Transportation Safety Highlighted During National Safety Month
June 05, 2015
FOR IMMEDIATE RELEASE
June 5, 2015
Contact: Communications Office
~ Encouraging good driving practices starting with teens ~
TALLAHASSEE—In recognition of June as National Safety Month, the Florida Department of Health is helping to raise awareness about transportation safety. This year's theme, What I Live For, aims to reduce the leading causes of injury and death at work, on the road and in our homes and communities. According to the Centers for Disease Control, in 2013 Florida's age-adjusted injury death rate for unintentional motor vehicle injury was 12.46 percent per 100,000 people.
"Responsible driving habits keep our communities safe and healthy for everyone," said State Surgeon General and Secretary of Health Dr. John Armstrong. "It is especially important for adults to model safe-driving skills for our future drivers."
To reduce your risk of transportation-related injury the National Safety Council recommends:
- Designating a sober driver or making other transportation arrangements;
- Driving the appropriate speed for conditions. It's more important to arrive safely than five minutes early;
- Getting plenty of sleep before you drive and scheduling regular breaks to avoid getting tired;
- Avoiding using your cell phone while driving, even a hands-free device causes distraction; and
- Practicing with your teen, even after he or she is licensed. Parental involvement reduces teens' crash risks.
"Florida is now the third largest state in the country. And along with 97 million tourists that visit annually, more people are driving, walking, and cycling than ever before," said Florida Department of Transportation Secretary Jim Boxold. "FDOT is committed to increasing awareness and improving the safety of all road users. We all have a role in this effort. I encourage every resident and visitor to follow traffic laws, to avoid distractions, and to share the road safely with others…because Safety Doesn't Happen By Accident!"
According to the National Safety Council, half of teens will be involved in a crash before graduating from high school. In order to help empower teen leaders to address the issues impacting safe driving practice in their communities the department is participating in the 2015 Florida Teen Safe Driving Coalition Student Leadership Academy. The key focus areas this year are buckle up, don't drink and drive, and never text and drive. More information on this year's event in St. Petersburg, Florida can be found at www.floridasadd.org/leadership-academy-2015/.
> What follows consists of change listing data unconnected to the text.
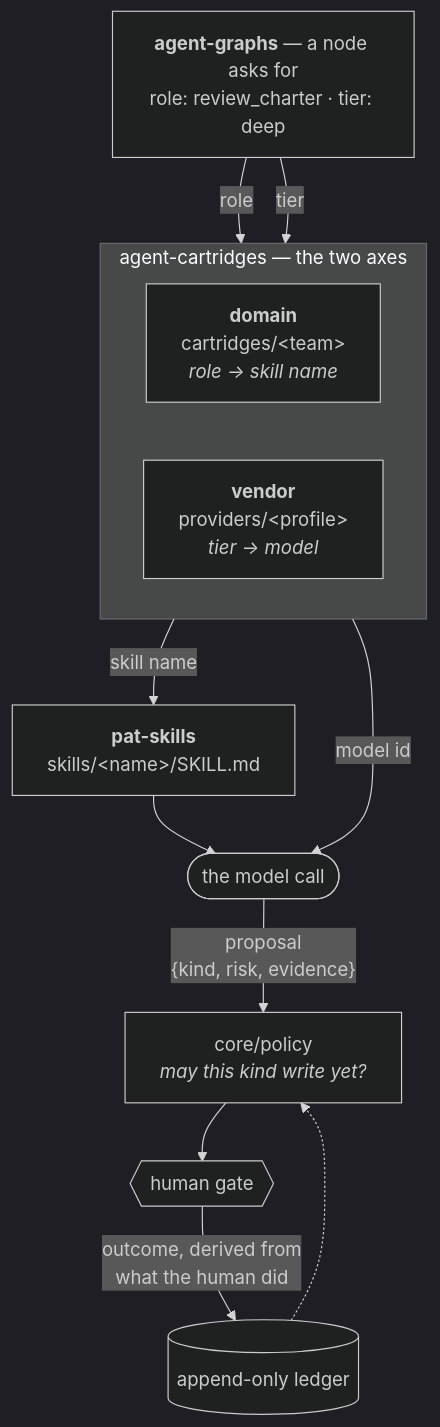
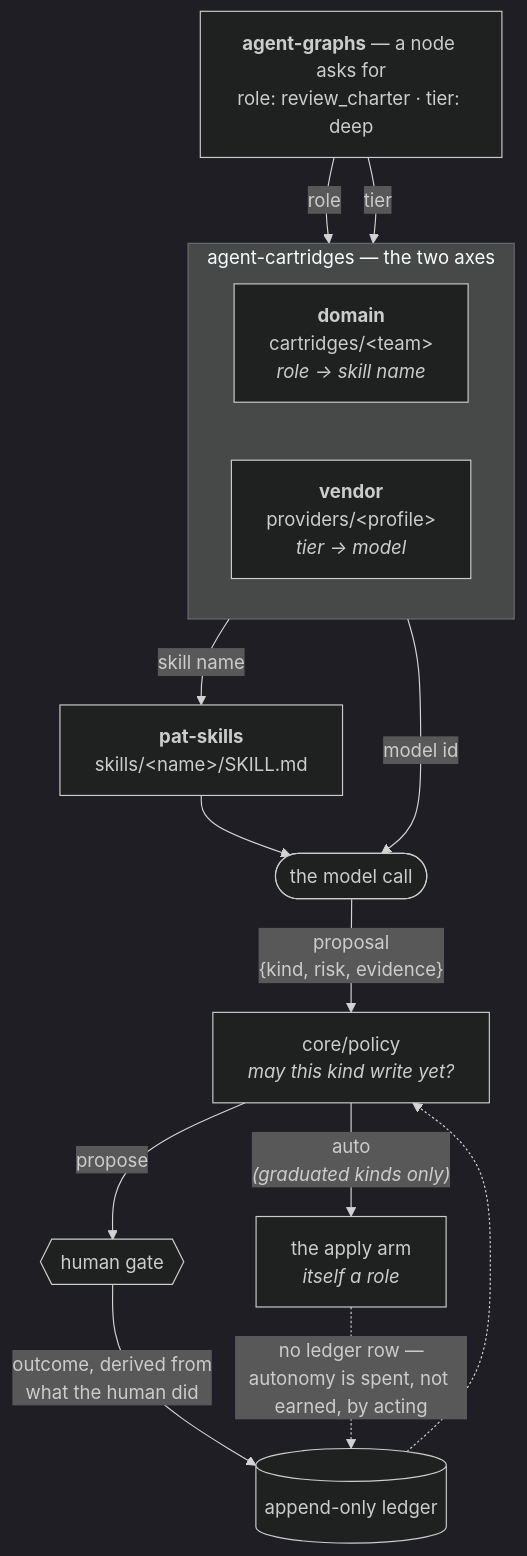
The first of 2 diagrams in README.md (ppfenning/agent-cartridges), drawn with Mermaid (dark theme) before and after one commit. The commit also changed 1 other file, not shown here.

Commit message:
Bind reconcile and docs_apply_arm in the worked example
The example team now fills the two optional roles the new epic-reconcile graph
and the triage runbook self-heal loop need, and routes doc_update at its docs
arm. Without these the worked example could not exercise either.

Note this changes the resolved cartridge_sha, which resets autonomy streaks by
design — a track record earned under different bindings is not a track record.

Claude-Session: https://claude.ai/code/session_01VjABk9HoH44RBerJYdFpgq

````diff
--- a/README.md
+++ b/README.md
@@ -38,26 +38,28 @@
 ```mermaid
 flowchart TB
     NODE["<b>agent-graphs</b> — a node asks for<br/>role: review_charter · tier: deep"]
 
     subgraph CART["agent-cartridges — the two axes"]
         direction LR
         DOMAIN["<b>domain</b><br/>cartridges/&lt;team&gt;<br/><i>role → skill name</i>"]
         VENDOR["<b>vendor</b><br/>providers/&lt;profile&gt;<br/><i>tier → model</i>"]
     end
 
     BODY["<b>pat-skills</b><br/>skills/&lt;name&gt;/SKILL.md"]
     RUN(["the model call"])
     POLICY["core/policy<br/><i>may this kind write yet?</i>"]
     GATE{{"human gate"}}
     LEDGER[("append-only ledger")]
 
     NODE -- role --> DOMAIN
     NODE -- tier --> VENDOR
     DOMAIN -- "skill name" --> BODY
     VENDOR -- "model id" --> RUN
     BODY --> RUN
     RUN -- "proposal<br/>{kind, risk, evidence}" --> POLICY
-    POLICY --> GATE
+    POLICY -- "propose" --> GATE
+    POLICY -- "auto<br/><i>(graduated kinds only)</i>" --> ARM["the apply arm<br/><i>itself a role</i>"]
     GATE -- "outcome, derived from<br/>what the human did" --> LEDGER
+    ARM -. "no ledger row —<br/>autonomy is spent, not earned, by acting" .-> LEDGER
     LEDGER -.-> POLICY
 ```
````
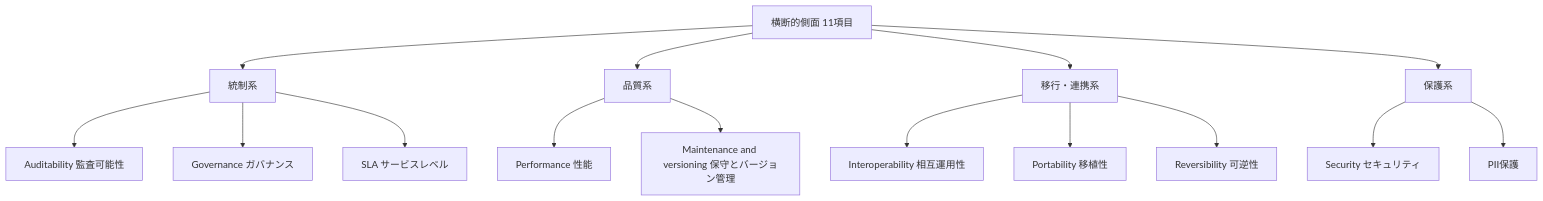
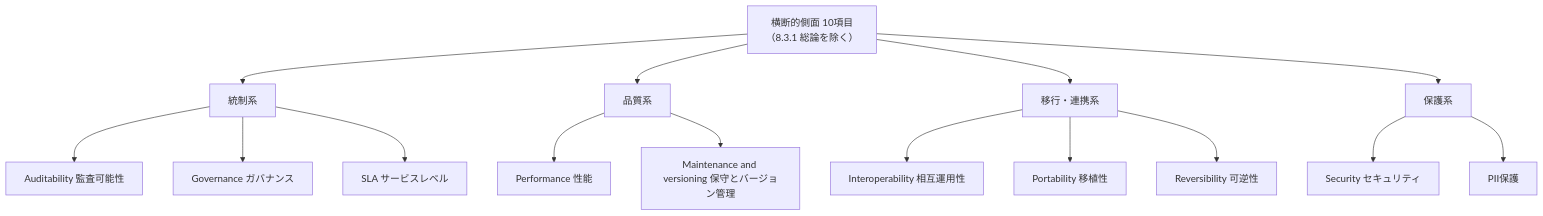
Before and after one commit to myoshi2891/Cloud-Infrastructure-and-Network-Studies: the eighth of 20 diagrams in Iso-iec-22123-3-2023-guide.md, drawn with Mermaid. The commit also changed other lines of this file, not shown here.

````diff
--- a/Iso-iec-22123-3-2023-guide.md
+++ b/Iso-iec-22123-3-2023-guide.md
@@ -308,22 +308,22 @@
 ```mermaid
 flowchart TB
-    CC["横断的側面 11項目"]
+    CC["横断的側面 10項目<br/>（8.3.1 総論を除く）"]
     CC --> G1["統制系"]
     CC --> G2["品質系"]
     CC --> G3["移行・連携系"]
     CC --> G4["保護系"]
 
     G1 --> A1["Auditability 監査可能性"]
     G1 --> A2["Governance ガバナンス"]
     G1 --> A3["SLA サービスレベル"]
 
     G2 --> B1["Performance 性能"]
     G2 --> B2["Maintenance and versioning 保守とバージョン管理"]
 
     G3 --> C1["Interoperability 相互運用性"]
     G3 --> C2["Portability 移植性"]
     G3 --> C3["Reversibility 可逆性"]
 
     G4 --> D1["Security セキュリティ"]
     G4 --> D2["PII保護"]
 ```
````
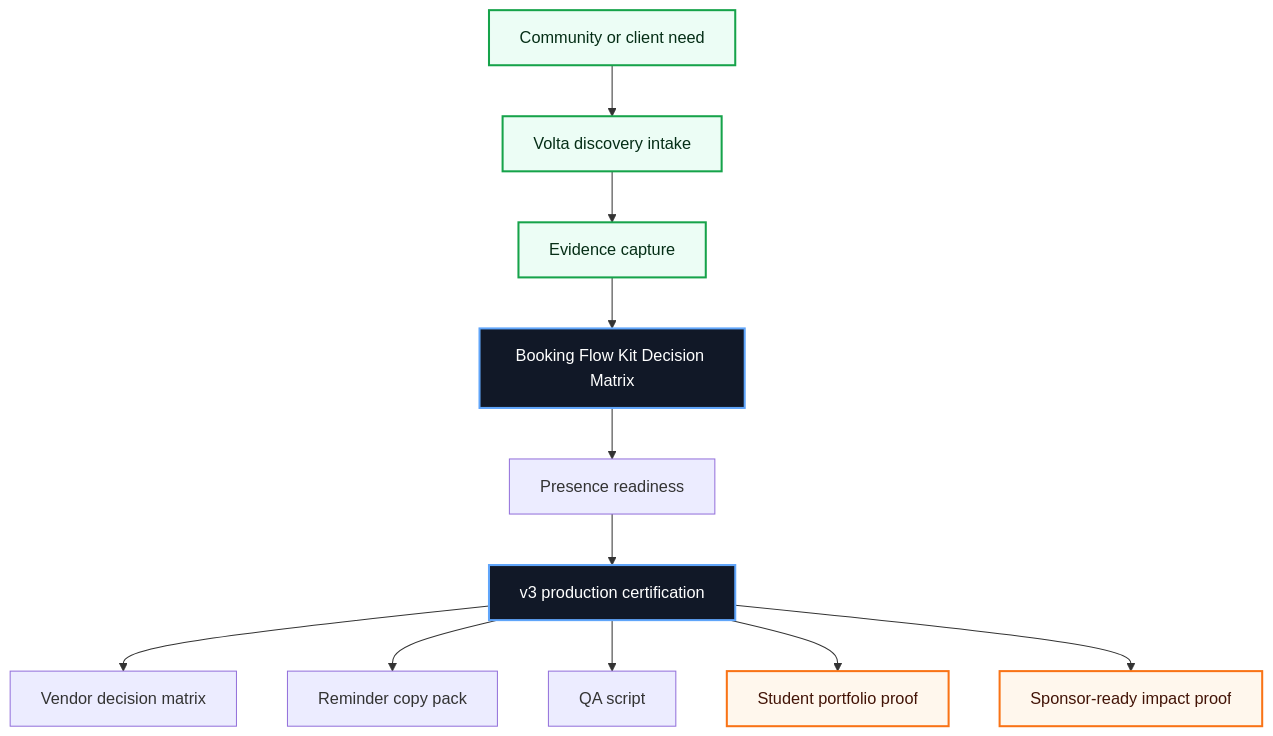
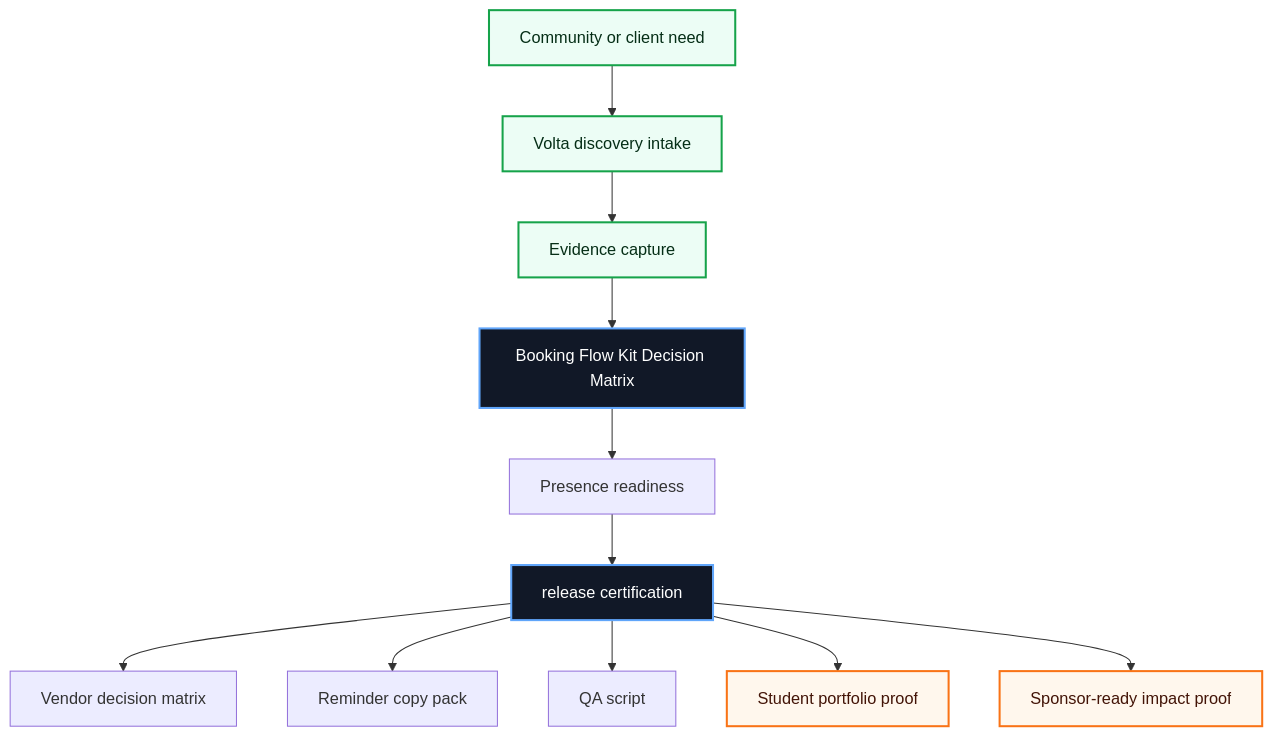
The first of 3 diagrams in README.md (volta-npo/booking-flow-kit), drawn with Mermaid before and after one commit. The commit also changed other lines of this file and 28 other files, not shown here.

````diff
--- a/README.md
+++ b/README.md
@@ -43,20 +43,20 @@
 ```mermaid
 flowchart TD
     Need["Community or client need"] --> Intake["Volta discovery intake"]
     Intake --> Evidence["Evidence capture"]
     Evidence --> Workbench["Booking Flow Kit Decision Matrix"]
     Workbench --> Score["Presence readiness"]
-    Score --> Cert["v3 production certification"]
+    Score --> Cert["release certification"]
     Cert --> A1["Vendor decision matrix"]
     Cert --> A2["Reminder copy pack"]
     Cert --> A3["QA script"]
     Cert --> Student["Student portfolio proof"]
     Cert --> Sponsor["Sponsor-ready impact proof"]
 
     classDef volta fill:#111827,stroke:#60a5fa,color:#ffffff,stroke-width:2px;
     classDef equity fill:#ecfdf5,stroke:#16a34a,color:#052e16,stroke-width:2px;
     classDef proof fill:#fff7ed,stroke:#f97316,color:#431407,stroke-width:2px;
     class Workbench,Cert volta;
     class Need,Intake,Evidence equity;
     class Student,Sponsor proof;
 ```
````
The department works to protect, promote and improve the health of all people in Florida through integrated state, county and community efforts.